A new piece of research published in the Proceedings of the National Academy of Sciences (PNAS) on mangrove forests has prompted a number of media outlets to make palm oil the story.
Headlines have appeared on the BBC declaring a ‘Rice and palm oil risk to mangroves’. The stories claim that rice and oil palm development is responsible for 38 per cent of mangrove deforestation.
But what are the facts?
A close look at the data presented by the researchers presents a picture that is completely different to the headlines. And there are a number of points raised by the researchers that completely contradict the headlines.
The first is that the total amount of mangrove deforestation across Southeast Asia is relatively small – approximately 2 per cent over a 12-year period.
The second is that the major threat to mangrove forests is aquaculture, responsible for around 30 per cent of mangrove deforestation across the region. This is followed by rice (21 percent), then oil palm (17 per cent). In other words, oil palm is a distant third.
The third point is that oil palm deforestation has been decreasing in Malaysia. It is now at lower levels than it was in 2007.
These key facts were ignored or downplayed in the BBC reporting.
There are three other points that are significant, that are not raised in the research.
The first is that mangrove areas are in themselves not well suited to oil palm plantations. Inundation by brackish water requires the establishment of bunds by farmers. It is generally the case that those undertaking plantation on mangrove forest are doing so illegally.
Second, approximately 85 per cent of mangrove areas in Malaysia have been gazetted for conservation or protection.
Third, Malaysia is undertaking a number of programs and projects to restore peatlands that have been degraded in the past. The current projects involve a number of private-sector companies that are contributing both expertise and financial resources.
Despite this, the research and the media coverage have made palm oil the focus. More than that, it has generalised across regions. So, while Malaysia’s mangrove deforestation is declining, Indonesia’s is increasing and is roughly double that of Malaysia.
Further, the main drivers across the entire region are the establishment of aquaculture and for rice production.
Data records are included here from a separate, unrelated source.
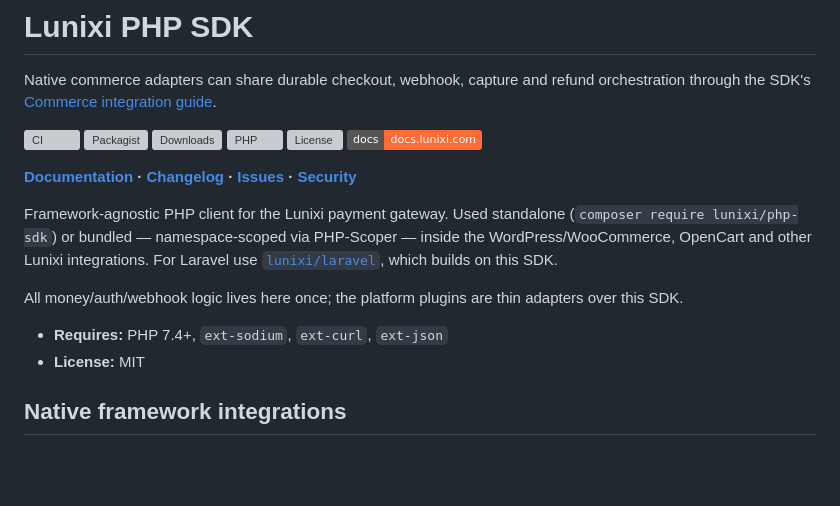
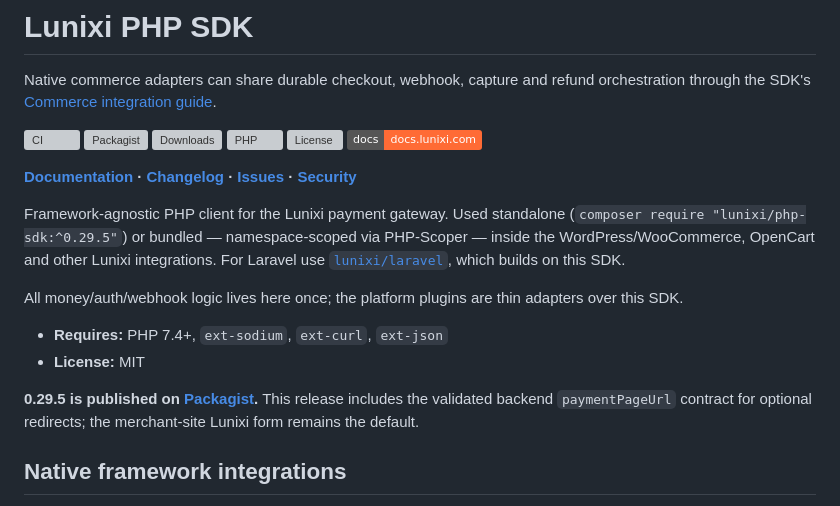
Before and after one commit to Lunixi-Payment/lunixi-php, a Markdown page: README.md, the part around the change. Drawn GitHub-style; badges without logos; blank space fills up the shorter version; grey boxes are pictures that could not be loaded.

Commit message:
Update repository files
README, CI, community files and tests. No change to the installed package.

```diff
--- a/README.md
+++ b/README.md
@@ -16,7 +16,7 @@ Native commerce adapters can share durable checkout, webhook, capture and refund
 **[Documentation](https://docs.lunixi.com/sdks/php) · [Changelog](https://github.com/Lunixi-Payment/lunixi-php/blob/main/CHANGELOG.md) · [Issues](https://github.com/Lunixi-Payment/lunixi-php/issues) · [Security](https://github.com/Lunixi-Payment/lunixi-php/blob/main/SECURITY.md)**
 
 Framework-agnostic PHP client for the Lunixi payment gateway. Used standalone
-(`composer require lunixi/php-sdk`) or bundled — namespace-scoped via PHP-Scoper —
+(`composer require "lunixi/php-sdk:^0.29.5"`) or bundled — namespace-scoped via PHP-Scoper —
 inside the WordPress/WooCommerce, OpenCart and other Lunixi integrations. For
 Laravel use [`lunixi/laravel`](https://github.com/Lunixi-Payment/lunixi-laravel#readme), which builds on this SDK.
 
@@ -25,6 +25,10 @@ adapters over this SDK.
 
 - **Requires:** PHP 7.4+, `ext-sodium`, `ext-curl`, `ext-json`
 - **License:** MIT
+
+**0.29.5 is published on [Packagist](https://packagist.org/packages/lunixi/php-sdk#0.29.5).**
+This release includes the validated backend `paymentPageUrl` contract for
+optional redirects; the merchant-site Lunixi form remains the default.
 
 
 ## Native framework integrations
```
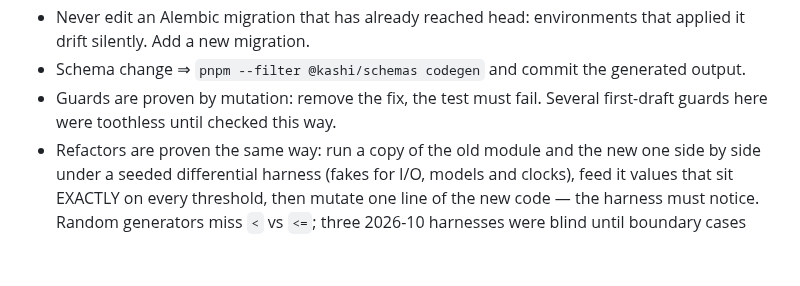
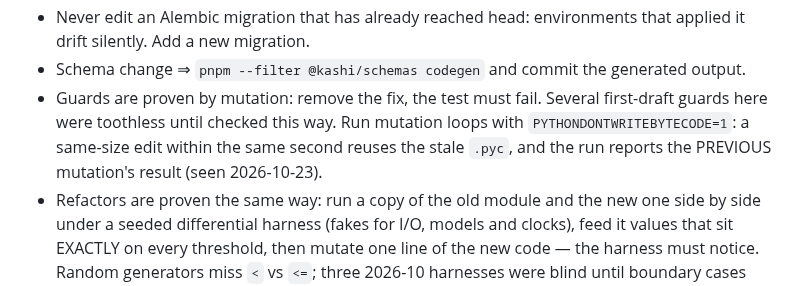
Before and after one commit to csermet/kashi, a Markdown page: CLAUDE.md, the part around the change. Rendered like a GitHub page; blank space fills up the shorter version.

Commit message:
docs(claude): run mutation loops without bytecode caching
A same-size edit within the same second reuses the stale .pyc, so the run
reports the previous mutation's result. Seen 2026-10-23 while proving the
windowed lead: a line-fallback mutation looked caught when no test covered it.

```diff
--- a/CLAUDE.md
+++ b/CLAUDE.md
@@ -32,7 +32,9 @@ Lyrics overlay for YouTube Music: browser extension (`apps/extension`) → Elect
   drift silently. Add a new migration.
 - Schema change ⇒ `pnpm --filter @kashi/schemas codegen` and commit the generated output.
 - Guards are proven by mutation: remove the fix, the test must fail. Several first-draft guards
-  here were toothless until checked this way.
+  here were toothless until checked this way. Run mutation loops with `PYTHONDONTWRITEBYTECODE=1`: a
+  same-size edit within the same second reuses the stale `.pyc`, and the run reports the
+  PREVIOUS mutation's result (seen 2026-10-23).
 - Refactors are proven the same way: run a copy of the old module and the new one side by side
   under a seeded differential harness (fakes for I/O, models and clocks), feed it values that sit
   EXACTLY on every threshold, then mutate one line of the new code — the harness must notice.
```
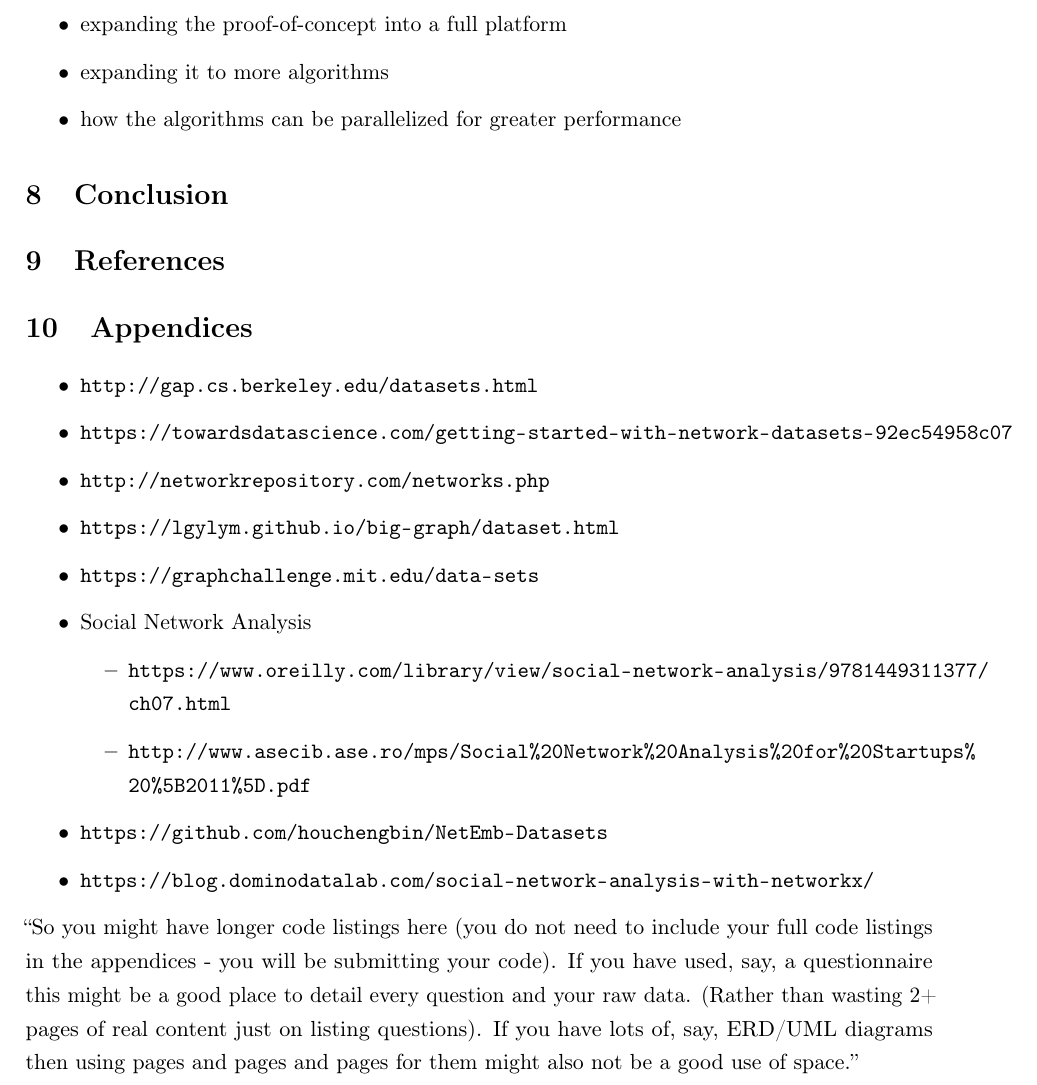
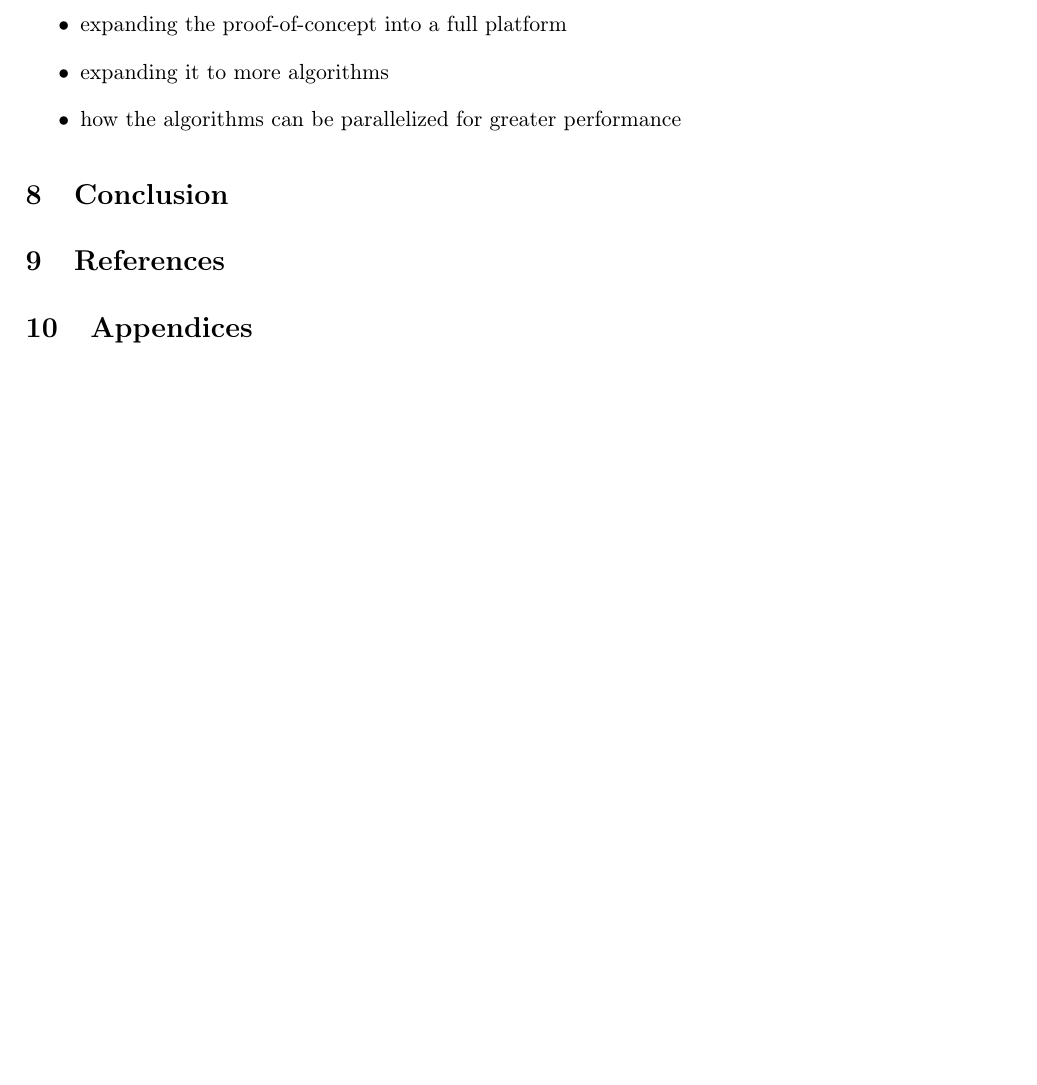
Before and after one commit to adamjhc/stream-vertex-cover, a LaTeX thesis (dissertation/report/main.tex, which reads dissertation/report/1_header/glossary.tex, dissertation/report/1_header/packages.tex, dissertation/report/3_footer/appendices.tex): part of page 27 of 27, cut so that both start at the same text, the shorter picture padded with empty space. Compiled offline with pdfLaTeX.

Commit message:
Removing unnecessary bits

```diff
--- a/dissertation/report/1_header/glossary.tex
+++ /dev/null
@@ -1,7 +0,0 @@
-\newglossaryentry{latex}
-{
-    name=latex,
-    description={Is a mark up language specially suited for scientific documents}
-}
-
-\newacronym{fpt}{FPT}{Fixed-Parameter Tractable}
--- a/dissertation/report/1_header/packages.tex
+++ b/dissertation/report/1_header/packages.tex
@@ -84,15 +84,6 @@
 \usepackage{url}
 % \urlstyle{same}
 
-% glossary for acronyms
-% to compile:
-% pdflatex main.tex
-% makeglossaries main
-% pdflatex main.tex
-\usepackage[acronym,nonumberlist,toc,numberedsection=nolabel]{glossaries}
-\makeglossaries
-\input{1_header/glossary}
-
 % images
 \usepackage{graphicx}
 \graphicspath{ {../images/} }
--- a/dissertation/report/3_footer/appendices.tex
+++ b/dissertation/report/3_footer/appendices.tex
@@ -1,18 +1 @@
 \section{Appendices}
-
-\begin{itemize}
-    \item \url{http://gap.cs.berkeley.edu/datasets.html}
-    \item \url{https://towardsdatascience.com/getting-started-with-network-datasets-92ec54958c07}
-    \item \url{http://networkrepository.com/networks.php}
-    \item \url{https://lgylym.github.io/big-graph/dataset.html}
-    \item \url{https://graphchallenge.mit.edu/data-sets}
-    \item Social Network Analysis
-          \begin{itemize}
-              \item \url{https://www.oreilly.com/library/view/social-network-analysis/9781449311377/ch07.html}
-              \item \url{http://www.asecib.ase.ro/mps/Social%20Network%20Analysis%20for%20Startups%20%5B2011%5D.pdf}
-          \end{itemize}
-    \item \url{https://github.com/houchengbin/NetEmb-Datasets}
-    \item \url{https://blog.dominodatalab.com/social-network-analysis-with-networkx/}
-\end{itemize}
-
-\say{So you might have longer code listings here (you do not need to include your full code listings in the appendices - you will be submitting your code). If you have used, say, a questionnaire this might be a good place to detail every question and your raw data. (Rather than wasting 2+ pages of real content just on listing questions). If you have lots of, say, ERD/UML diagrams then using pages and pages and pages for them might also not be a good use of space.}
--- a/dissertation/report/main.tex
+++ b/dissertation/report/main.tex
@@ -33,7 +33,6 @@
 
 %--- FOOTER ---%
 \section{References}
-\label{sec:ref}
 \printbibliography[heading=none]
 
 \input{3_footer/appendices}
```
Also changed, not shown: dissertation/report/main.tex (4 more changed lines).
Both are vital contributors to national economies and overall development. All three leading drivers – aquaculture, rice and oil palm – are for food production. So, more than two-thirds of mangrove deforestation is for food production.
One of the most significant studies of deforestation over recent years was by Geist and Lambin; it separated proximate and underlying causes of deforestation. For example, smallholder agriculture may be a proximate driver of deforestation, but the underlying driver might be poverty.
But underlying drivers aren’t mentioned in either the media coverage or even the journal article itself.
A story that stated that impoverished populations were cutting down trees to grow rice may have been more accurate, but it would have been less likely to gain attention, particularly on an outlet such as the BBC.
Even worse, it appears the media coverage simply chose to include palm oil in its coverage simply because it is the bête noire of Western environmentalists. There are simply fewer sensationalist headlines in fish and rice than there are in palm oil.